Community Grant Partnerships
Baystate Health not only serves the community, it’s part of the community. The Baystate Health Foundation partners with various organizations to support health initiatives that are important to our neighborhoods.
Learn more about some of our partners.
Because opioid addiction is a major public health crisis, the partnership between Baystate Health and CVS Health could not have come at a better time.
Baystate Health received a $25,000 grant from CVS Health to support opioid treatment programs at Baystate Mason Square Neighborhood Health Center and Baystate Brightwood Health Center, both located in Springfield, Mass.
The support from CVS Health will allow us to train more providers to obtain the waiver required to prescribe treatments for opioid addiction and to implement multidisciplinary office-based addiction treatment rounds.
Baystate Children’s Hospital, Kohl’s Cares, and the YMCA have partnered to help fight childhood obesity. The result? The MIGHTY program, which stands for Moving, Improving, and Gaining Together at the YMCA. MIGHTY is an intensive six-month group program that emphasizes physical activity, nutrition, and habit changes for the entire family.
The program offers participants:
- Fitness evaluations
- Individual fitness prescriptions
- Group exercise sessions
- Individual and group nutrition counseling
- Strategies for maintaining lifelong health
- Six month membership for family to the YMCA
Paid for in part by a generous $200,000 grant from our friends at Kohl’s, MIGHTY programs are offered at the YMCA of Greater Springfield, the YMCA of Greater Westfield, and the YMCA in Greenfield.
Baystate Health received a $100,000 Grief Reach grant from the New York Life Foundation to support a suicide bereavement program for children and adolescents at our Family Advocacy Center. The Grief Reach grant supports programs that provide direct service support to bereavement programs across the country.
In Massachusetts, one person dies by suicide every 14 hours and it’s the second leading cause of death for individuals ages 15 to 34*. For those young people who have lost a loved one, dealing with the grief, trauma, pain, and isolation that may accompany this type of tragedy can be debilitating.
The Family Advocacy Center’s program offers tailored services to survivors at various stages of the grieving process -- from the aftermath to years later -- to provide stabilization and coping skills.

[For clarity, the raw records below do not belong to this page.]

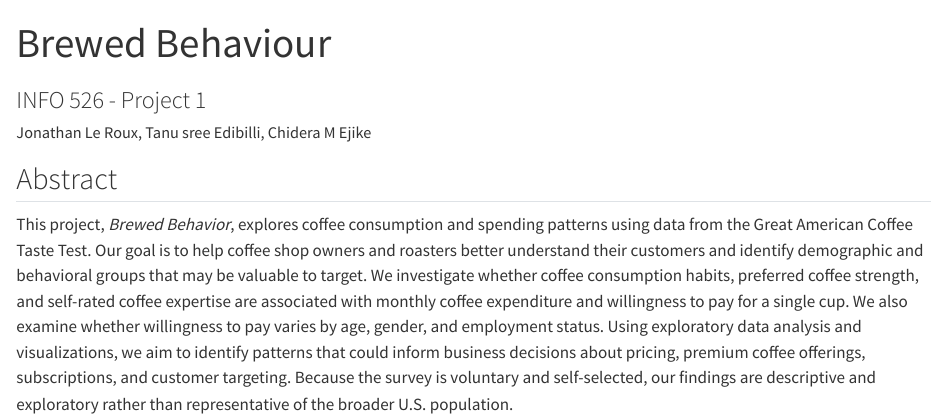
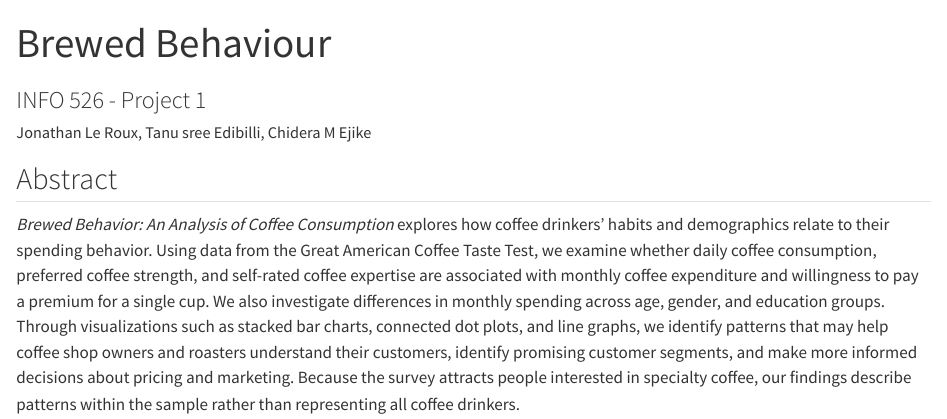
Before and after one commit to cmejike/Project-01-Caffeinated_Coders, a Quarto document (abstract.qmd): the page in a window 1100 px wide, from its top. Rendered offline with R 4.5, knitr and Pandoc in place of Quarto, with nearby package versions.

Commit message:
updated abstract to reflect what is covered in the write up

```diff
--- a/abstract.qmd
+++ b/abstract.qmd
@@ -8,4 +8,4 @@ editor: visual
 
 ## Abstract
 
-This project, *Brewed Behavior*, explores coffee consumption and spending patterns using data from the Great American Coffee Taste Test. Our goal is to help coffee shop owners and roasters better understand their customers and identify demographic and behavioral groups that may be valuable to target. We investigate whether coffee consumption habits, preferred coffee strength, and self-rated coffee expertise are associated with monthly coffee expenditure and willingness to pay for a single cup. We also examine whether willingness to pay varies by age, gender, and employment status. Using exploratory data analysis and visualizations, we aim to identify patterns that could inform business decisions about pricing, premium coffee offerings, subscriptions, and customer targeting. Because the survey is voluntary and self-selected, our findings are descriptive and exploratory rather than representative of the broader U.S. population.
+*Brewed Behavior: An Analysis of Coffee Consumption* explores how coffee drinkers’ habits and demographics relate to their spending behavior. Using data from the Great American Coffee Taste Test, we examine whether daily coffee consumption, preferred coffee strength, and self-rated coffee expertise are associated with monthly coffee expenditure and willingness to pay a premium for a single cup. We also investigate differences in monthly spending across age, gender, and education groups. Through visualizations such as stacked bar charts, connected dot plots, and line graphs, we identify patterns that may help coffee shop owners and roasters understand their customers, identify promising customer segments, and make more informed decisions about pricing and marketing. Because the survey attracts people interested in specialty coffee, our findings describe patterns within the sample rather than representing all coffee drinkers.
```
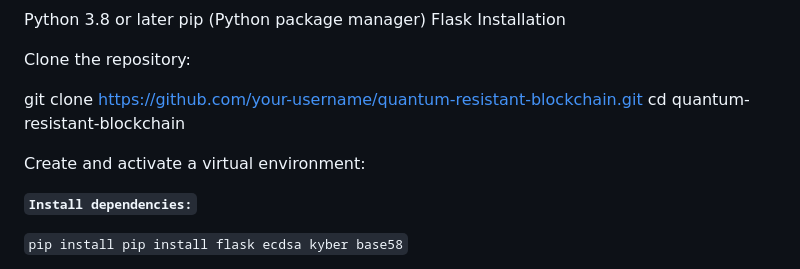
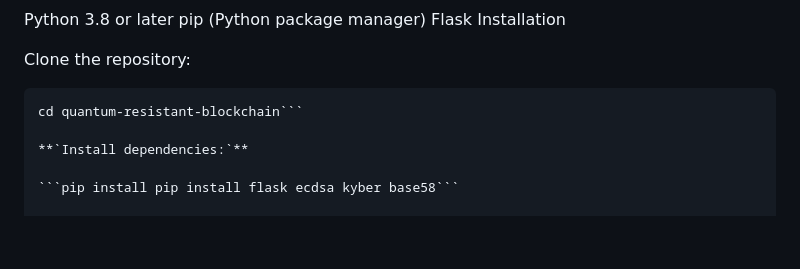
Before and after one commit to akdavis83/QuantumR-Chain, a Markdown page: readme.md, the part around the change. Rendered like a GitHub page; blank space fills up the shorter version.

````diff
--- a/readme.md
+++ b/readme.md
@@ -13,10 +13,8 @@ Installation
 
 Clone the repository:
 
-git clone https://github.com/your-username/quantum-resistant-blockchain.git
-cd quantum-resistant-blockchain
-
-Create and activate a virtual environment:
+```git clone https://github.com/your-username/quantum-resistant-blockchain.git
+cd quantum-resistant-blockchain```
 
 **`Install dependencies:`**
 
````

To learn more about the Family Advocacy Center’s suicide bereavement program for children and adolescents, contact Kerri Bergendahl, LICSW, behavioral health clinician, at firstname.lastname@example.org.
*Information provided by the American Foundation for Suicide Prevention